▸ **The problem**: What is the number of lines in the data that hold the string "fflonk"? Reply with that number only.

▸ **Exercise materials**:
------------------------------------------------------------
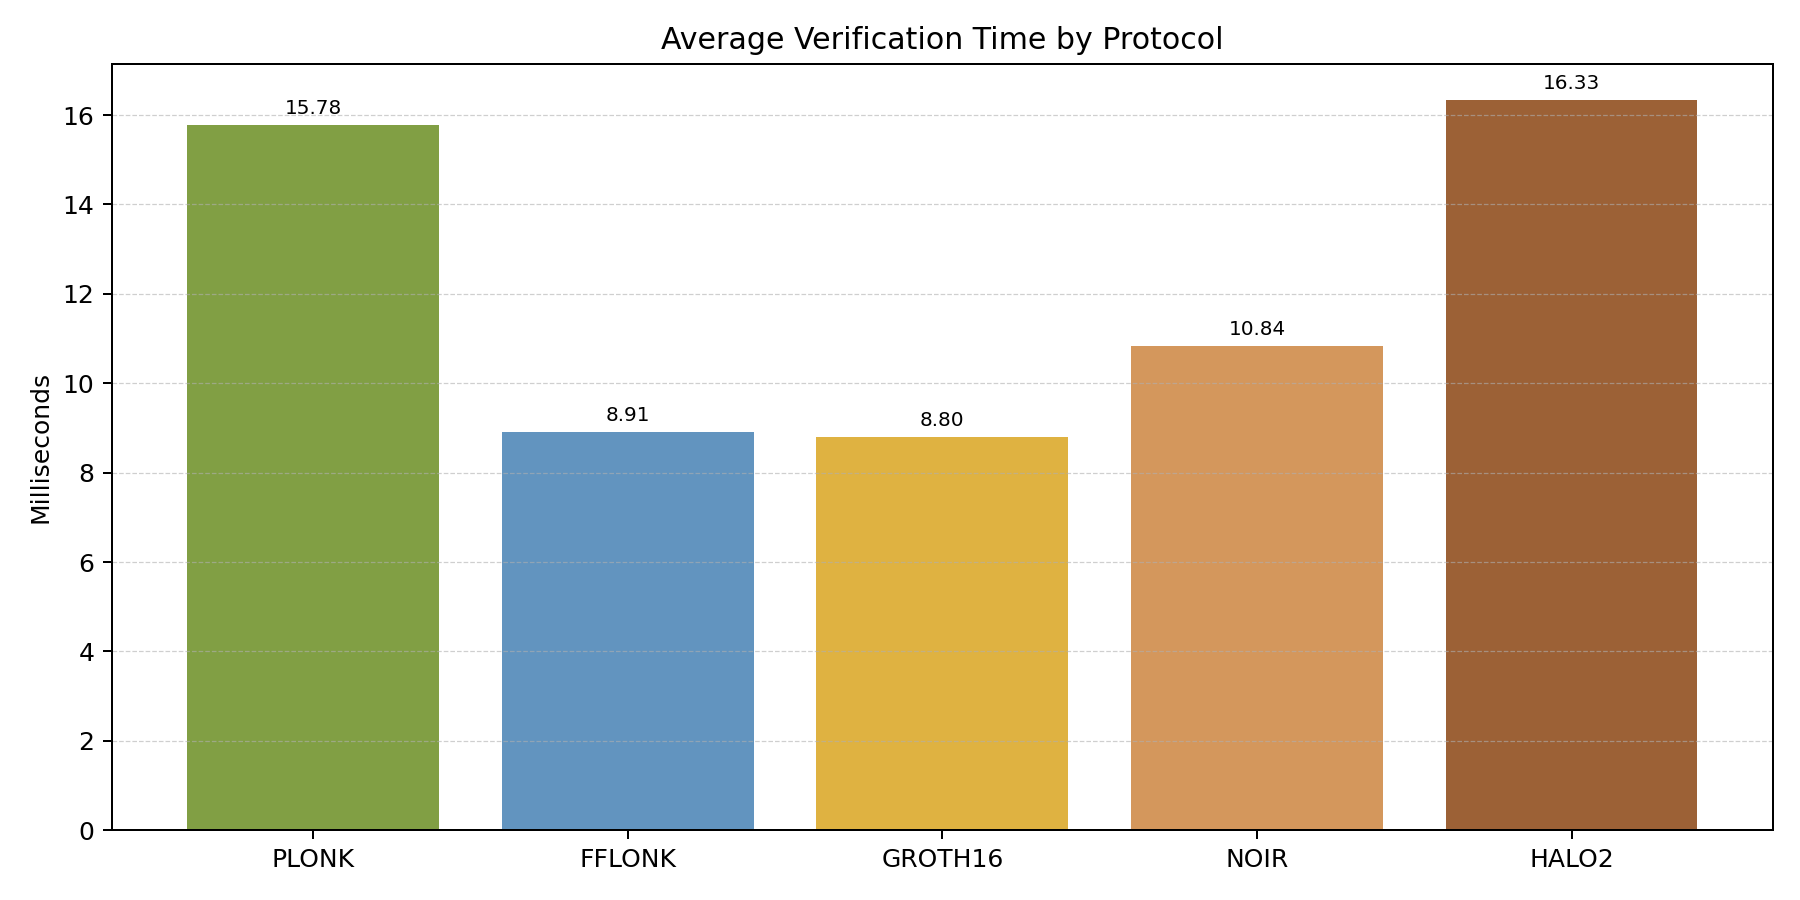
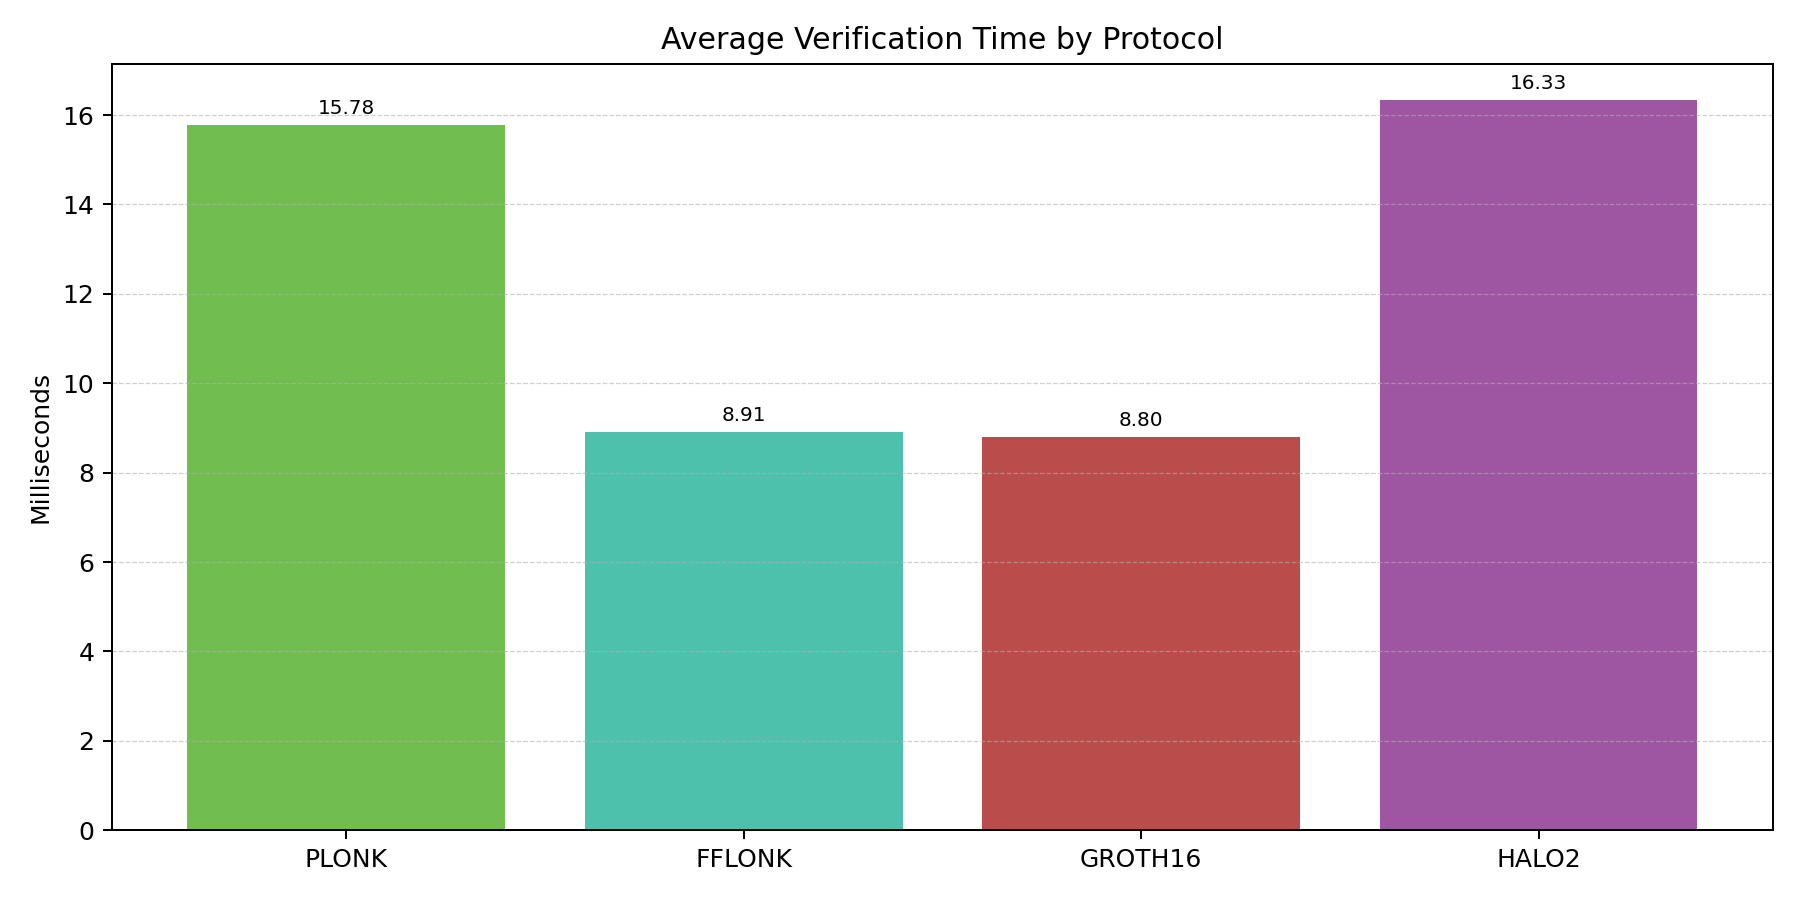
graphs

diff --git a/performance-experiments/plot-benchmarks.py b/performance-experiments/plot-benchmarks.py
@@ -25,13 +25,22 @@ import matplotlib.pyplot as plt
     #"halo2": "HALO2",
 #}
 
-PROTOCOLS = ["plonk", "fflonk", "groth16", "noir", "halo2"]
+PROTOCOLS = ["plonk", "fflonk", "groth16", "halo2"]
 PROTOCOL_LABELS = {
     "plonk": "PLONK",
     "fflonk": "FFLONK",
     "groth16": "GROTH16",
-    "noir": "NOIR",
+    #"noir": "NOIR",
     "halo2": "HALO2",
+}
+
+# Centralized protocol color mapping — change colors here to affect all plots
+PROTOCOL_COLORS = {
+    "plonk": "#59B230",
+    "fflonk": "#2FB69F",
+    "groth16": "#AF2C2C",
+    #"noir": "#B2BE27",
+    "halo2": "#8D3892",
 }
 
 
@@ -183,6 +192,7 @@ def plot_time_series(zkp_runs: list[dict], out_dir: Path) -> None:
                     markevery=marker_step,
                     linewidth=1.1,
                     alpha=0.95,
+                    color=PROTOCOL_COLORS.get(protocol),
                     label=PROTOCOL_LABELS[protocol],
                 )
             ax.set_title("Cumulative Gas Sum Over Runs by Protocol")
@@ -194,9 +204,9 @@ def plot_time_series(zkp_runs: list[dict], out_dir: Path) -> None:
             ax.legend(loc="upper left", ncol=3, frameon=False)
         else:
             series = extract_time_series(zkp_runs, metric_key)
-            colors = ["#4682B4","#DAA520","#6B8E23", "#CD853F", "#8B4513"]
             window = max(10, len(run_ids) // 40)
-            for protocol, color in zip(PROTOCOLS, colors):
+            for protocol in PROTOCOLS:
+                color = PROTOCOL_COLORS.get(protocol)
                 values = series[protocol]
                 ax.plot(run_ids, values, color=color, alpha=0.04, linewidth=0.8)
                 ax.plot(
@@ -232,7 +242,7 @@ def plot_grouped_means_with_error(zkp_runs: list[dict], out_dir: Path) -> None:
     labels = [PROTOCOL_LABELS[p] for p in PROTOCOLS]
     verify_means = [safe_mean(verify_vals[p]) for p in PROTOCOLS]
     verify_err = [safe_pstdev(verify_vals[p]) for p in PROTOCOLS]
-    colors = ["#6B8E23", "#4682B4", "#DAA520", "#CD853F", "#8B4513"]
+    colors = [PROTOCOL_COLORS.get(p) for p in PROTOCOLS]
 
     x = list(range(len(PROTOCOLS)))
     fig, ax = plt.subplots(figsize=(10, 5))
@@ -281,7 +291,7 @@ def plot_gas_grouped(zkp_runs: list[dict], out_dir: Path) -> None:
 
     labels = [PROTOCOL_LABELS[p] for p in PROTOCOLS]
     gas_means = [safe_mean(gas_vals[p]) for p in PROTOCOLS]
-    colors = ["#6B8E23", "#4682B4", "#DAA520", "#CD853F", "#8B4513"]
+    colors = [PROTOCOL_COLORS.get(p) for p in PROTOCOLS]
 
     x = list(range(len(PROTOCOLS)))
     fig, ax = plt.subplots(figsize=(10, 5))
@@ -304,7 +314,7 @@ def plot_speed_vs_gas(zkp_runs: list[dict], out_dir: Path) -> None:
     for protocol in PROTOCOLS:
         x = safe_mean(proof_vals[protocol])
         y = safe_mean(submit_vals[protocol])
-        plt.scatter([x], [y], s=130, label=PROTOCOL_LABELS[protocol])
+        plt.scatter([x], [y], s=130, label=PROTOCOL_LABELS[protocol], color=PROTOCOL_COLORS.get(protocol))
         plt.text(x + 10, y + 60, PROTOCOL_LABELS[protocol], fontsize=9)
 
     plt.xlabel("Average Proof Generation (ms)")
------------------------------------------------------------
▸ **Task response**: 4